The young people aged between 16 and 25 have been taken out of the city and their comfort zone and into a 40-acre woodland where they will be able to experience the outdoors, learn new skills, understand the importance of conservation work and participate and contribute to sustaining the natural countryside.
Charley, 19 from Plymouth has been living at Plymouth Foyer since December and has enjoyed being away from the hustle bustle of city life.
Charley, a Plymouth Foyer resident, said: “I have been to two workshops so far and am really enjoying them. At first I found it a bit daunting being so far out of the city, away from my home comforts but I thought no I have to give this a good go!
“It’s just been lovely to socialise round the campfire and be in a different environment as the Foyer can get quite noisy and busy with so many young people coming and going but here it’s just peaceful and tranquil and away from everything.
“I have seen a baby calf being born in the farm next to the woodland and have carved my own butter knife to use at dinner out of wood I had chopped myself. These are things I just wouldn’t normally do or see.
“I am hoping to move to my own place and live independently soon and am in talks with City College Plymouth to start a barbering course with them. The Foyer has helped me with all of this as well as support with counselling as my mental health hasn’t been great recently.
“The support from the coaches at the Foyer and these workshops are helping me to feel more balanced. I feel in a good place at the moment and am really excited about the next workshop where I will be camping in the meadow.”
The workshops are designed to encourage the young people to connect with each other, notice their environment and be active. They blend in perfectly with the theme of this week’s Mental Health Awareness Week which is raising awareness of how connecting with nature benefits our mental wellbeing.
Richard Lunn, Manager at Plymouth Foyer said: “We know many of our residents have struggled with their mental health with the restrictions of lockdowns having minimised their opportunities to continue with normal life routines, visiting friends, going out socialising, which has a huge impact on them.
“The wellbeing workshops provide them with an accessible opportunity to immerse themselves in nature and look at positive alternative methods of managing their mental and emotional wellbeing.”
LiveWest has supported this project with a successful funding bid.
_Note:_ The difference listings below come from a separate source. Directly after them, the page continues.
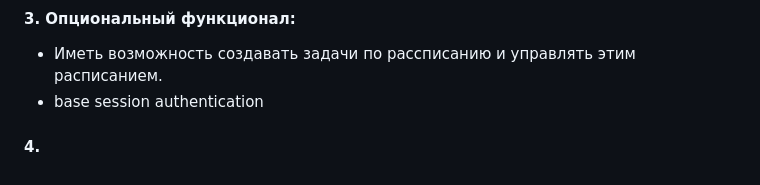
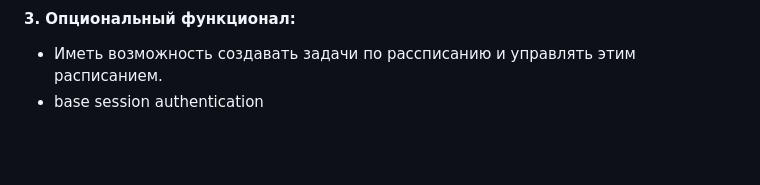
Before and after one commit to ead3471/currency_monitor, a Markdown page: README.md, the part around one of its changes. Rendered like a GitHub page; blank space fills up the shorter version.

Commit message:
fix readme typo

```diff
--- a/README.md
+++ b/README.md
@@ -56,6 +56,3 @@ django-simple-history – использовать для отслеживани
 #### 3. Опциональный функционал:
  - Иметь возможность создавать задачи по рассписанию и управлять этим расписанием.
  - base session authentication
-
-
-#### 4.
```
Also changed, not shown: other parts of README.md (+1 -1 lines).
The young people will be encouraged to feel the sense of freedom that exists in the woodland environment and is part of the mindfulness built into the programme. It is hoped that the experience will inspire those involved to appreciate the importance of nature.
Richard added: “By separating from their busy culture, where they are under pressure to be online all the time, they can revaluate what is important to them.
“Many of our residents are in the midst of studying, applying for jobs and looking for future accommodation, they are having to make some of the biggest most influential decisions of their lives whilst living with us.”
Over the sessions young people will have the opportunity to learn a combination of conservation and traditional woodland management as well as traditional craft skills, giving their time to support the sustainable management of the woods.
Activities such as coppicing, charcoal making, meadow management, planting native trees thereby giving back to the planet.
They will also have the opportunity to make simple wooden structures, furniture and kitchen implements, using traditional hand tools, giving them an idea of how life was before modern tools and the conveniences of today.
An important part of the day is lunch, which the young people were able to cook on an open fire and provides great opportunity for everyone to connect and share their experience.
As part of the experience with local outdoor activity company Greenwood Music CIC (a social enterprise) participants will have the opportunity to complete the John Muir Award, which involves ‘discovering a wild place’, ‘exploring it’, ‘conserving it’ and ‘sharing your experience’.
Phil Harwin, Director at Greenwood Music CIC said: “As a social enterprise that aims to 'boost and improve the wellbeing of people and planet' we are really committed to providing wellbeing in nature programmes in our relaxed and beautiful semi-ancient woodland in Cornwall, that can benefit ALL members of society.
“After such a long period of nature deficit, through this collaboration with LiveWest's Plymouth Foyer, it is so exciting to offer a six week programme- including an overnight experience- to its residents. It was extremely rewarding to see these young people relax and embrace this experience from the offset.
“Lockdown has had such a huge impact on so many people, particularly those struggling with multiple and complex issues: we know that time spent with us in nature can really boost participant's wellbeing and we are really looking forward to working with these young people.”
Since opening in 2000 Plymouth Foyer, which is based in Stonehouse Plymouth, has provided accommodation and support for young people with a diverse range of strengths, needs and aspirations who are experiencing homelessness. The foyer invests in unlocking and developing the talents and skills of young people so that they can live independent thriving lives by delivering a range of activities focusing on money management, social skills, personal development, finances, employability, and learning.